What the Economics of Search Means to Publishers


ADOTAS – As the Facebook IPO draws ever closer, we are barraged with amazing statistics around social media. In the U.S. alone, Facebook accounts for 25 percent of internet page views, and Twitter has 130 million unique visitors per month. Pinterest is the fastest-growing social media application of all time and is already seeing over 80 million unique visitors a month in the U.S. Surely these dominant, highly engaging platforms must be becoming the driving force within digital advertising, right?

Well, as it turns out, not really. As the chart below illustrates, search marketing continues to be the Borg that is slowly subsuming the universe of digital advertising. The answer as to why this is happening is clear — it simply works. It delivers measurable ROI and provides clear attribution. With a user declaring his or her interest and intent, the value proposition of matching a marketer, who believes they can fulfill that interest, to the consumer is straightforward and well proven.

So, where does that leave the traditional web publisher? It would appear they are caught between the immovable object of search and the irresistible force of rapidly growing social media platforms. This leaves these sites with few choices: fight for the declining share of digital advertising that is left to them, or try to tap into the social or search revenue streams.
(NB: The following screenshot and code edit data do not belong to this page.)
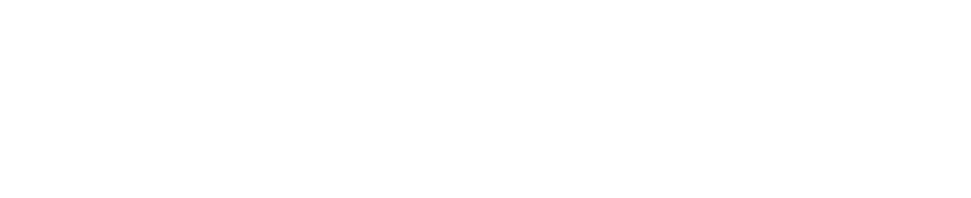
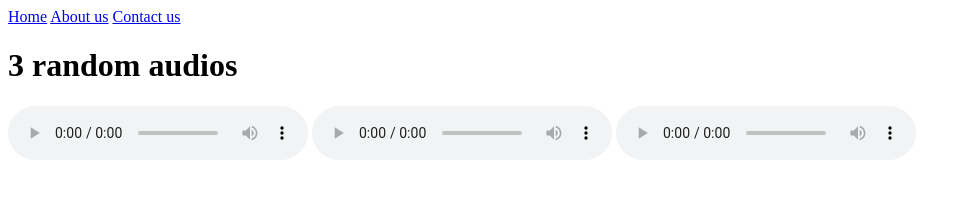
Before and after one commit to acciojob/semantic-navbar-and-audios-hemant0933, a website: page main.html in a window 1280 px wide. Shown: the whole page, without its empty margins (0-971 px from the left). Drawn offline with Linux system fonts and the light colour scheme.

Commit message:
added 3 audios

```diff
--- a/main.html
+++ b/main.html
@@ -1,16 +1,27 @@
 <!DOCTYPE html>
 
 <html>
+  <head>
+    <link rel="stylesheet" href="styles.css" />
+  </head>
 
-<head>
-	<link rel="stylesheet" href="styles.css">
-</head>
-
-<body>
-	<!-- the entire body must be written by student -->
-    <script type="text/javascript" src="./script.js">
-</script>
-
-</body>
-
+  <body>
+    <nav>
+      <a href="https://www.instagram.com/">Home</a>
+      <a href="https://www.instagram.com/">About us</a>
+      <a href="https://www.instagram.com/">Contact us</a>
+    </nav>
+    <h1>3 random audios</h1>
+    <audio controls>
+      <source src="audio1.mp3" type="audio/mpeg">
+    </audio>
+    <audio controls>
+      <source src="audio2.ogg" type="audio/ogg">
+    </audio>
+    <audio controls>
+      <source src="audio3.mp3" type="audio/mpeg">
+    </audio>
+    <!-- the entire body must be written by student -->
+    <script type="text/javascript" src="./script.js"></script>
+  </body>
 </html>
```
Also changed, not shown: 3 other files.
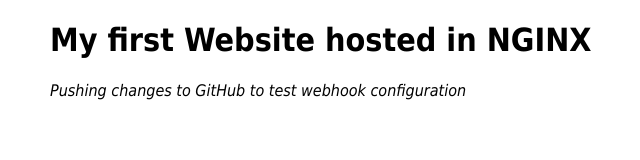
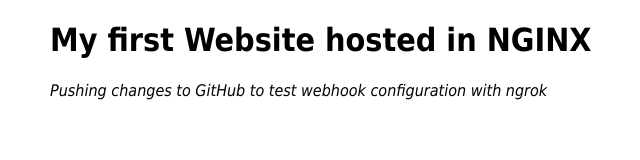
Before and after one commit to JilvinAbraham/basic-ci-cd-pipeline, a plain HTML site: page Simple_CI_CD_Pipeline/Website/index.html in a window 1280 px wide. Shown: the full height of the page, 310-950 px from the left. Drawn offline with Linux system fonts and the light colour scheme.

Commit message:
made few changes on index.html

```diff
--- a/Simple_CI_CD_Pipeline/Website/index.html
+++ b/Simple_CI_CD_Pipeline/Website/index.html
@@ -19,7 +19,7 @@
 <body>
     <h1>My first Website hosted in NGINX</h1>
 
-    <p><em>Pushing changes to GitHub to test webhook configuration</em></p>
+    <p><em>Pushing changes to GitHub to test webhook configuration with ngrok</em></p>
 </body>
 
 </html>
```
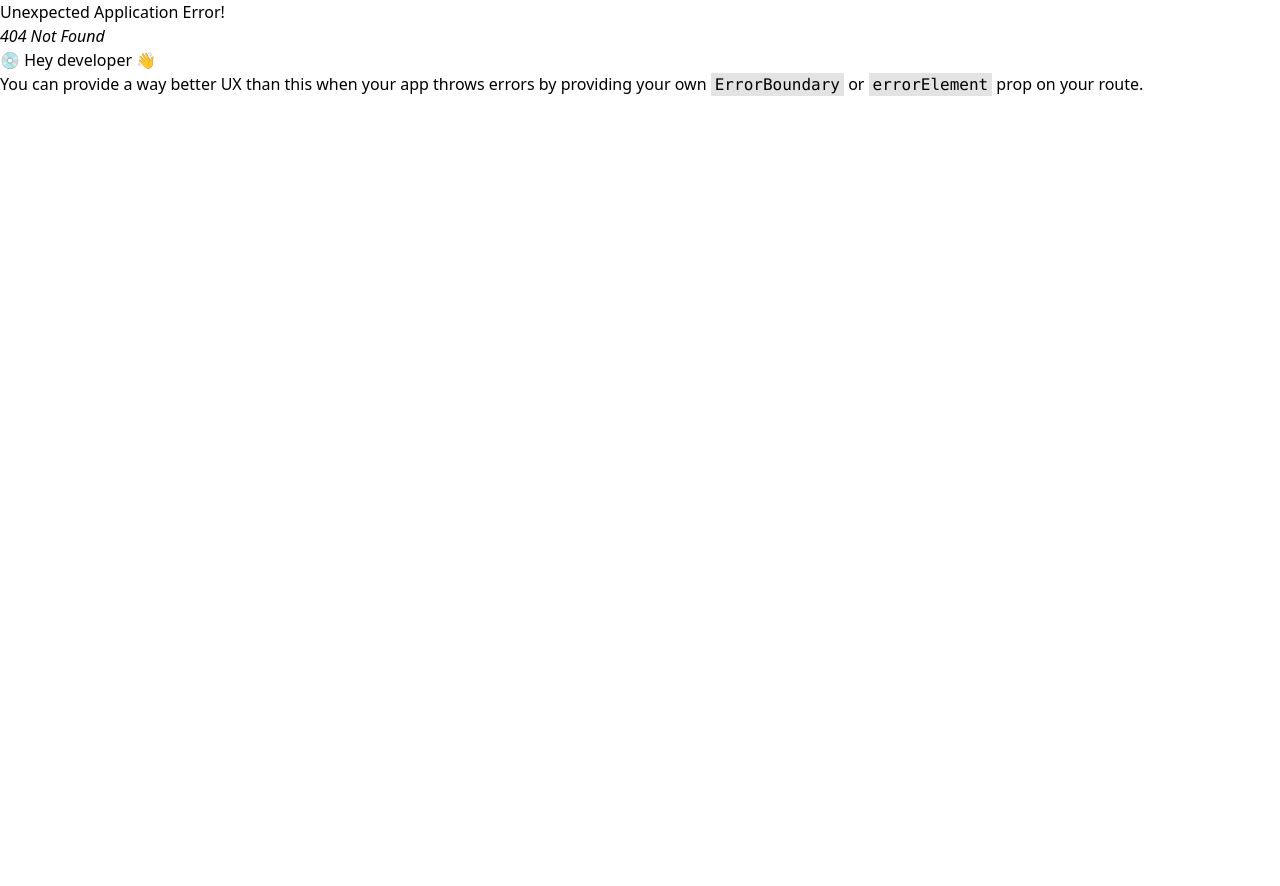
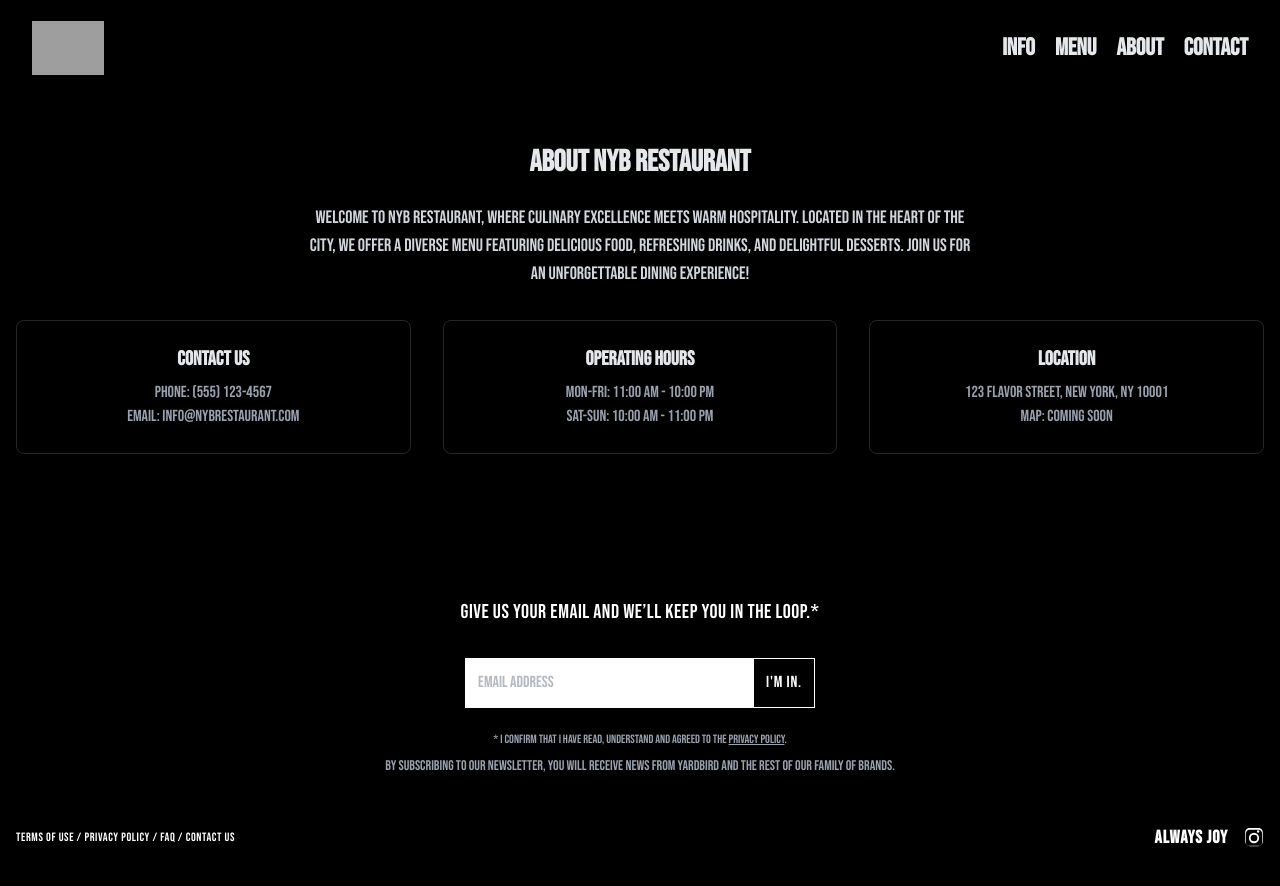
Before and after one commit to naimur-reza/nyb-restaurant, a React (Vite) app: page /info in a window 1280 px wide. Before the commit this address had no page. Shown: the top 886 px of the page. Before the commit the page ends 800 px from the top, so only its background shows below. Built offline with nearby package versions, Linux system fonts and the light colour scheme; grey boxes are pictures that could not be loaded.

Commit message:
Feat: Add Info page with restaurant details and update routes

```diff
--- /dev/null
+++ b/src/pages/Info.jsx
@@ -0,0 +1,44 @@
+const Info = () => {
+  return (
+    <section className=" py-12">
+      <div className="max-w-7xl mx-auto px-4 text-center">
+        <h2 className="text-3xl font-bold text-gray-200 mb-6">
+          About NYB Restaurant
+        </h2>
+        <p className="text-lg text-gray-300 mb-8 max-w-2xl mx-auto">
+          Welcome to NYB Restaurant, where culinary excellence meets warm
+          hospitality. Located in the heart of the city, we offer a diverse menu
+          featuring delicious food, refreshing drinks, and delightful desserts.
+          Join us for an unforgettable dining experience!
+        </p>
+        <div className="grid grid-cols-1 md:grid-cols-3 gap-8">
+          <div className="border border-white/15 p-6 rounded-lg shadow-md">
+            <h3 className="text-xl font-semibold text-gray-200 mb-2">
+              Contact Us
+            </h3>
+            <p className="text-gray-400">Phone: (555) 123-4567</p>
+            <p className="text-gray-400">Email: info@nybrestaurant.com</p>
+          </div>
+          <div className="border border-white/15 p-6 rounded-lg shadow-md">
+            <h3 className="text-xl font-semibold text-gray-200 mb-2">
+              Operating Hours
+            </h3>
+            <p className="text-gray-400">Mon-Fri: 11:00 AM - 10:00 PM</p>
+            <p className="text-gray-400">Sat-Sun: 10:00 AM - 11:00 PM</p>
+          </div>
+          <div className="border border-white/15 p-6 rounded-lg shadow-md">
+            <h3 className="text-xl font-semibold text-gray-200 mb-2">
+              Location
+            </h3>
+            <p className="text-gray-400">
+              123 Flavor Street, New York, NY 10001
+            </p>
+            <p className="text-gray-400">Map: Coming Soon</p>
+          </div>
+        </div>
+      </div>
+    </section>
+  );
+};
+
+export default Info;
--- a/src/routes/routes.jsx
+++ b/src/routes/routes.jsx
@@ -1,6 +1,7 @@
 import { createBrowserRouter } from "react-router-dom";
 import MainLayout from "../layout/MainLayout";
 import Home from "../pages/Home";
+import Info from "../pages/Info";
 import Menu from "../pages/Menu";
 
 const router = createBrowserRouter([
@@ -16,6 +17,10 @@ const router = createBrowserRouter([
         path: "/menu",
         element: <Menu />,
       },
+      {
+        path: "/info",
+        element: <Info />,
+      },
     ],
   },
 ]);
```
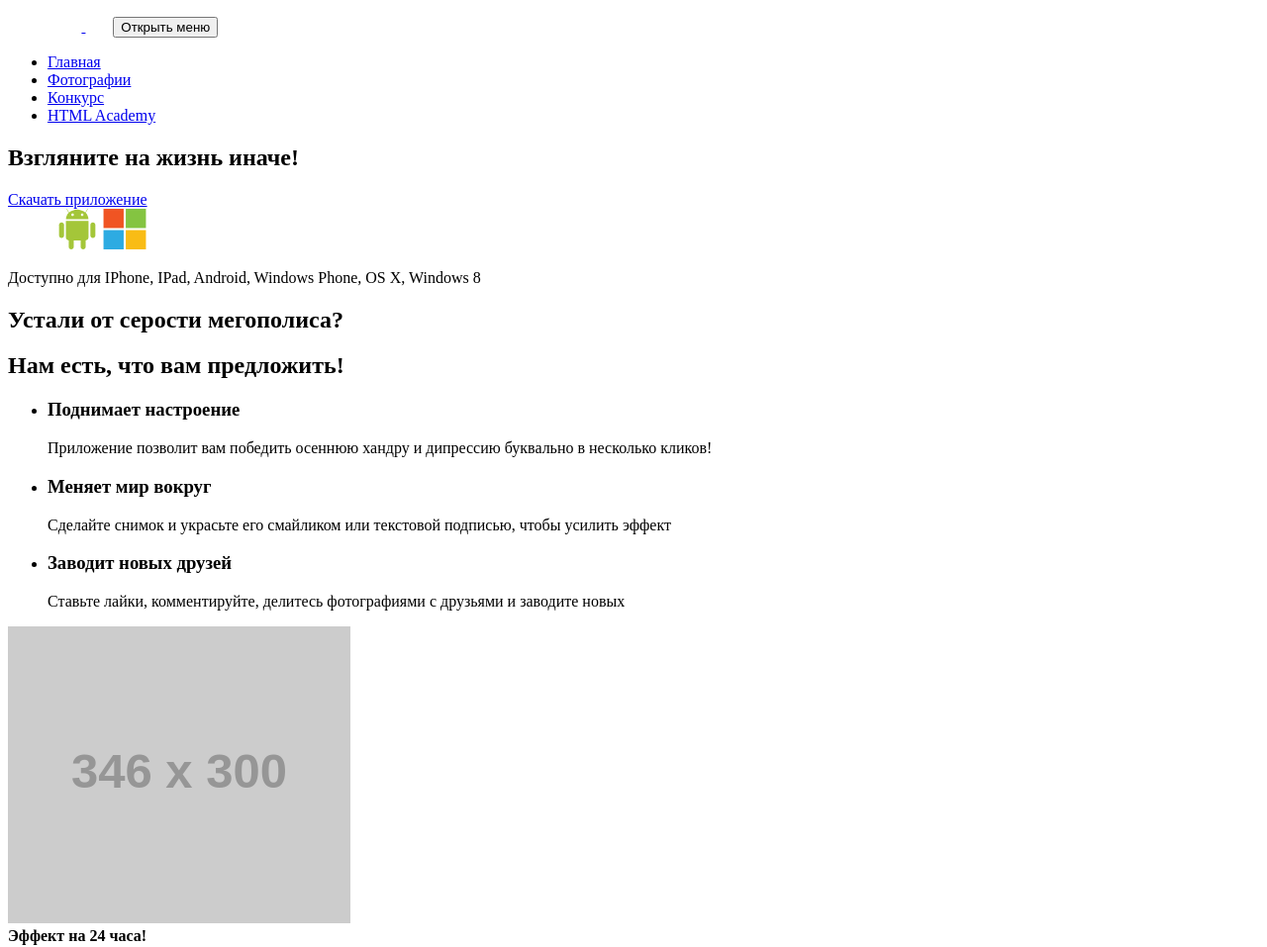
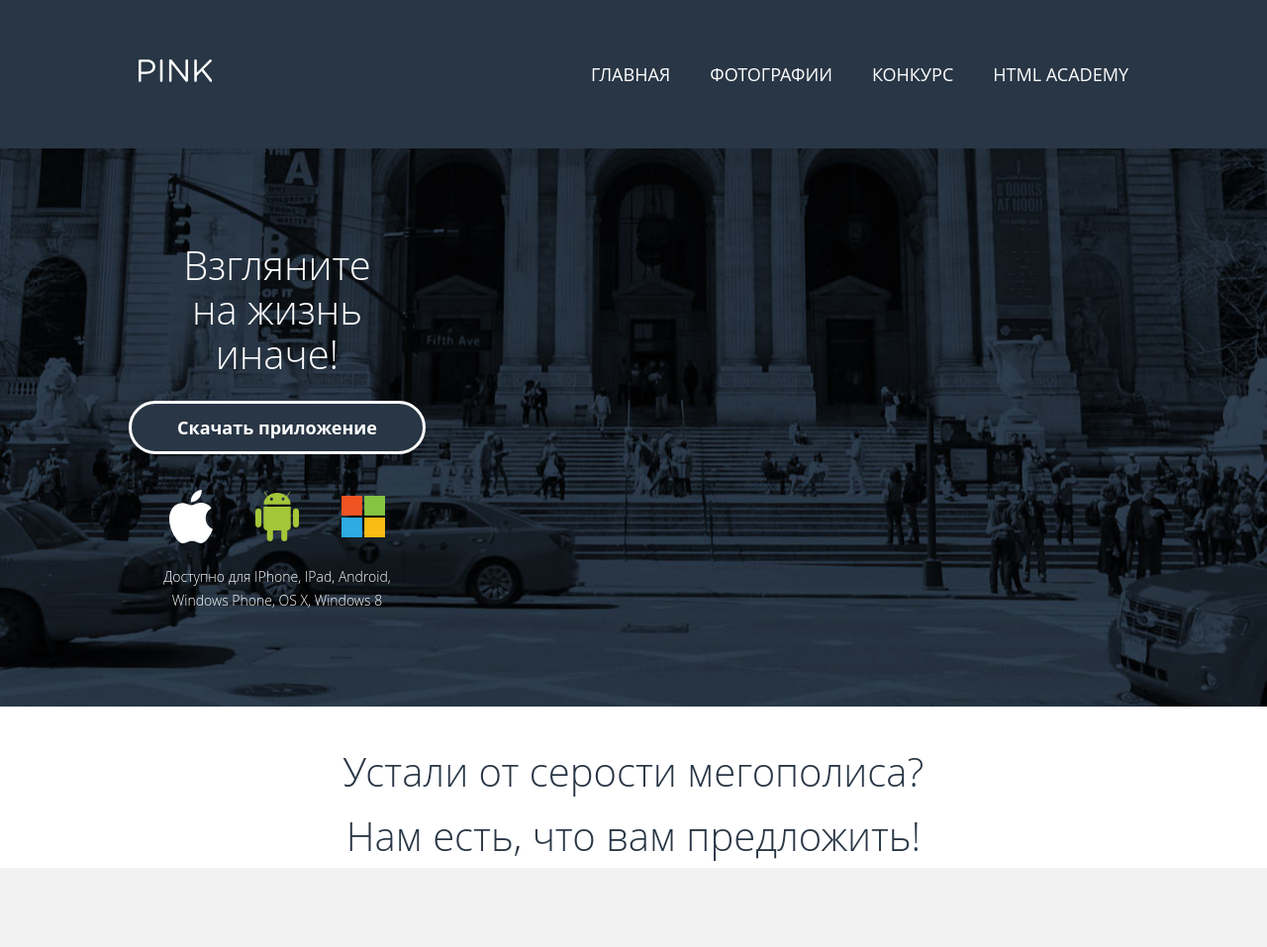
Before and after one commit to inaumovd/685293-pink, a website: page source/index.html in a window 1280 px wide. Shown: the top 957 px of the page at 99% size. Drawn offline with nearby package versions, Linux system fonts and the light colour scheme; files that its build step writes are made by us from their sources; placeholder pictures from the web are drawn by us.

Commit message:
Небольшие правки сборки

```diff
--- a/source/sass/style.scss
+++ b/source/sass/style.scss
@@ -1,5 +1,5 @@
 @import "variables.scss";
-/*@import "normalize.scss";
+@import "normalize.scss";
 @import "scaffolding.scss";
 @import "blocks/page-header.scss";
 @import "blocks/site-list.scss";
@@ -26,7 +26,7 @@
 @import "blocks/app-radio-form.scss";
 @import "blocks/text-form.scss";
 @import "blocks/slider.scss";
-@import "blocks/tools.scss";*/
+@import "blocks/tools.scss";
 
 .visually-hidden {
   position: absolute;
```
On the social side, publishers have done a great job of tapping into these platforms as a referral source. For many, social platforms are driving greater traffic than search. The ability to virally spread their content has been one of the driving forces behind the growth in page visits. But while they have benefited from increased traffic, they have not been able to tap into these core social campaigns. A good case in point is Pinterest and recipe sites. Recipes, and food in general, make up one of the largest categories on Pinterest, and eating is an inherently social experience. But, while recipe sites have benefited from the increased exposure of their content, food brands are looking to Pinterest to enable new social campaigns, not to the recipe sites. So if social is not the answer, what about search?

Search, after all, is the largest category of digital spend. And while content sites are the raison d’être for search, these sites participate in none of the economics. However, these content sites have one huge advantage over search engines: They know the context of what you are doing, they can understand at a deep level the content you are engaged with, and they know the path you have taken through the site. Search engines, on the other hand, start essentially as a blank slate each time you interact with them. Because of this, a real opportunity exists for publishers to implement what I’ll call content assisted search.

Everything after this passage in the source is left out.